## [What the exercise asks]
Below are some entries. Copy each line that holds the string "restart".
────────────────
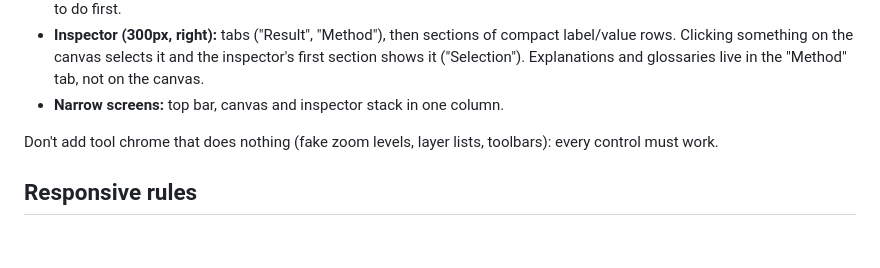
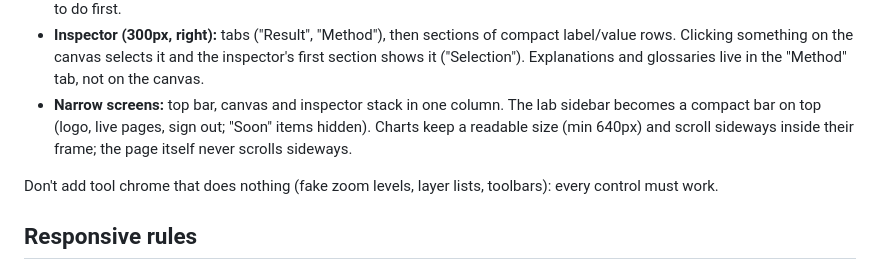
Before and after one commit to thirteensun/sdm-landing, a Markdown page: DESIGN.md, the part around the change. Drawn GitHub-style; blank space fills up the shorter version.

Commit message:
Design guide: mobile rules for lab sidebars and workspace charts
Co-Authored-By: Claude Opus 5.5 <noreply@anthropic.com>

```diff
--- a/DESIGN.md
+++ b/DESIGN.md
@@ -187,7 +187,10 @@ its own top bar; the views list is the left panel).
   compact label/value rows. Clicking something on the canvas selects it and the
   inspector's first section shows it ("Selection"). Explanations and glossaries
   live in the "Method" tab, not on the canvas.
-- **Narrow screens:** top bar, canvas and inspector stack in one column.
+- **Narrow screens:** top bar, canvas and inspector stack in one column. The lab
+  sidebar becomes a compact bar on top (logo, live pages, sign out; "Soon" items
+  hidden). Charts keep a readable size (min 640px) and scroll sideways inside
+  their frame; the page itself never scrolls sideways.
 
 Don't add tool chrome that does nothing (fake zoom levels, layer lists, toolbars):
 every control must work.
```
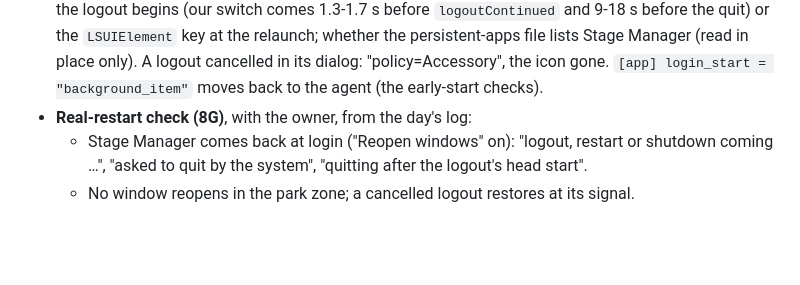
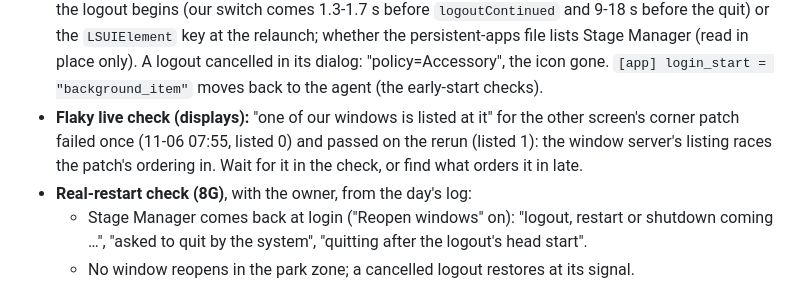
Before and after one commit to eugene-tea/stage-manager, a Markdown page: PLAN.md, the part around the change. Rendered like a GitHub page; blank space fills up the shorter version.

Commit message:
PLAN: the displays phase's corner-patch listing check failed once and passed on the rerun (11-06)

```diff
--- a/PLAN.md
+++ b/PLAN.md
@@ -261,6 +261,10 @@ Known gaps the owner accepted as rare:
   `LSUIElement` key at the relaunch; whether the persistent-apps file lists Stage Manager
   (read in place only). A logout cancelled in its dialog: "policy=Accessory", the icon gone.
   `[app] login_start = "background_item"` moves back to the agent (the early-start checks).
+- **Flaky live check (displays):** "one of our windows is listed at it" for the other screen's
+  corner patch failed once (11-06 07:55, listed 0) and passed on the rerun (listed 1): the
+  window server's listing races the patch's ordering in. Wait for it in the check, or find
+  what orders it in late.
 - **Real-restart check (8G)**, with the owner, from the day's log:
   - Stage Manager comes back at login ("Reopen windows" on): "logout, restart or shutdown
     coming …", "asked to quit by the system", "quitting after the logout's head start".
```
────────────────
## [Finished task]
 - **Real-restart check (8G)**, with the owner, from the day's log:
   - Stage Manager comes back at login ("Reopen windows" on): "logout, restart or shutdown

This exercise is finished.